**** Listed records ****

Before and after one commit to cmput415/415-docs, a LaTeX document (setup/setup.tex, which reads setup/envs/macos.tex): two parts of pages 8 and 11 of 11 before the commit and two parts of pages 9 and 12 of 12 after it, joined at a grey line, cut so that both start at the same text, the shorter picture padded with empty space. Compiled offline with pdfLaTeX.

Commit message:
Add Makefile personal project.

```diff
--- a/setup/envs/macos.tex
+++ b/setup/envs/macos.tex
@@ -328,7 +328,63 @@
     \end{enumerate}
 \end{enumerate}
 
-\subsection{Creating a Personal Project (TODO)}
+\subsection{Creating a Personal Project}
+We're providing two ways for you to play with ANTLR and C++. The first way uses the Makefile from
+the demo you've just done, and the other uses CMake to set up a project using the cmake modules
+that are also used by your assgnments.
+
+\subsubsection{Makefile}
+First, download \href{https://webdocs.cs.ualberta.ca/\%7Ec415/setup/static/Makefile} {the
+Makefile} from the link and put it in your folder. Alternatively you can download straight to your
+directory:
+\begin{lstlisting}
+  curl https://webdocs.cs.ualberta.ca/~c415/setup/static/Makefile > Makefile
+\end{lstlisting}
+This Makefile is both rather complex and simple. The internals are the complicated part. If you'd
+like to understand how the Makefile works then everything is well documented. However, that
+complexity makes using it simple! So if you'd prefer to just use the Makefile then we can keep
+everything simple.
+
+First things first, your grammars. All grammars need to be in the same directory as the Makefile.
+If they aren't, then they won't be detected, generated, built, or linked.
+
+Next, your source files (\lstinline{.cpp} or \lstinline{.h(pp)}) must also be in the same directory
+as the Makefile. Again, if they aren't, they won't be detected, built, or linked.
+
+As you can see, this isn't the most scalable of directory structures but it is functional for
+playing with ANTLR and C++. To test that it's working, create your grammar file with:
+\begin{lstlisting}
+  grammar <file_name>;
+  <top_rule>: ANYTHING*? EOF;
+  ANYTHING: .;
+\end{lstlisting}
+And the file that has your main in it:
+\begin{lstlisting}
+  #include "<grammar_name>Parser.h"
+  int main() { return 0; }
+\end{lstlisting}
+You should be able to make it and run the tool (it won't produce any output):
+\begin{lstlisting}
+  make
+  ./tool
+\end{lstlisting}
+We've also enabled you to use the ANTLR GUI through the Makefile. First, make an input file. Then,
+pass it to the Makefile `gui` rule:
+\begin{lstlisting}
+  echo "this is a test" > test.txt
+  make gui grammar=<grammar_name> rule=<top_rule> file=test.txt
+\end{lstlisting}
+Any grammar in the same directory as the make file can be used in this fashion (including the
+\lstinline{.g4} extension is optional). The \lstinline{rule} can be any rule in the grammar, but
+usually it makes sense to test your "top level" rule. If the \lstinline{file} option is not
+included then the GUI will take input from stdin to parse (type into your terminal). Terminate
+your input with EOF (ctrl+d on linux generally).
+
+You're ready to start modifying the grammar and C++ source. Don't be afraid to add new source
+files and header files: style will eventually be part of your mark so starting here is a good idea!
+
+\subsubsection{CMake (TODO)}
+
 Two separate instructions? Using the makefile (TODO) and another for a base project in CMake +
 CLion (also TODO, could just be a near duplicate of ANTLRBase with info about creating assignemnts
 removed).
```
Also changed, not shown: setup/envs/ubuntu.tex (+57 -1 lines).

****

● What the task asks
Copy each line of the listing verbatim.

● Completed task
Before and after one commit to cmput415/415-docs, a LaTeX document (setup/setup.tex, which reads setup/envs/macos.tex): two parts of pages 8 and 11 of 11 before the commit and two parts of pages 9 and 12 of 12 after it, joined at a grey line, cut so that both start at the same text, the shorter picture padded with empty space. Compiled offline with pdfLaTeX.

Commit message:
Add Makefile personal project.

```diff
--- a/setup/envs/macos.tex
+++ b/setup/envs/macos.tex
@@ -328,7 +328,63 @@
     \end{enumerate}
 \end{enumerate}
 
-\subsection{Creating a Personal Project (TODO)}
+\subsection{Creating a Personal Project}
+We're providing two ways for you to play with ANTLR and C++. The first way uses the Makefile from
+the demo you've just done, and the other uses CMake to set up a project using the cmake modules
+that are also used by your assgnments.
+
+\subsubsection{Makefile}
+First, download \href{https://webdocs.cs.ualberta.ca/\%7Ec415/setup/static/Makefile} {the
+Makefile} from the link and put it in your folder. Alternatively you can download straight to your
+directory:
+\begin{lstlisting}
+  curl https://webdocs.cs.ualberta.ca/~c415/setup/static/Makefile > Makefile
+\end{lstlisting}
+This Makefile is both rather complex and simple. The internals are the complicated part. If you'd
+like to understand how the Makefile works then everything is well documented. However, that
+complexity makes using it simple! So if you'd prefer to just use the Makefile then we can keep
+everything simple.
+
+First things first, your grammars. All grammars need to be in the same directory as the Makefile.
+If they aren't, then they won't be detected, generated, built, or linked.
+
+Next, your source files (\lstinline{.cpp} or \lstinline{.h(pp)}) must also be in the same directory
+as the Makefile. Again, if they aren't, they won't be detected, built, or linked.
+
+As you can see, this isn't the most scalable of directory structures but it is functional for
+playing with ANTLR and C++. To test that it's working, create your grammar file with:
+\begin{lstlisting}
+  grammar <file_name>;
+  <top_rule>: ANYTHING*? EOF;
+  ANYTHING: .;
+\end{lstlisting}
+And the file that has your main in it:
+\begin{lstlisting}
+  #include "<grammar_name>Parser.h"
+  int main() { return 0; }
+\end{lstlisting}
+You should be able to make it and run the tool (it won't produce any output):
+\begin{lstlisting}
+  make
+  ./tool
+\end{lstlisting}
+We've also enabled you to use the ANTLR GUI through the Makefile. First, make an input file. Then,
+pass it to the Makefile `gui` rule:
+\begin{lstlisting}
+  echo "this is a test" > test.txt
+  make gui grammar=<grammar_name> rule=<top_rule> file=test.txt
+\end{lstlisting}
+Any grammar in the same directory as the make file can be used in this fashion (including the
+\lstinline{.g4} extension is optional). The \lstinline{rule} can be any rule in the grammar, but
+usually it makes sense to test your "top level" rule. If the \lstinline{file} option is not
+included then the GUI will take input from stdin to parse (type into your terminal). Terminate
+your input with EOF (ctrl+d on linux generally).
+
+You're ready to start modifying the grammar and C++ source. Don't be afraid to add new source
+files and header files: style will eventually be part of your mark so starting here is a good idea!
+
+\subsubsection{CMake (TODO)}
+
 Two separate instructions? Using the makefile (TODO) and another for a base project in CMake +
 CLion (also TODO, could just be a near duplicate of ANTLRBase with info about creating assignemnts
 removed).
```
Also changed, not shown: setup/envs/ubuntu.tex (+57 -1 lines).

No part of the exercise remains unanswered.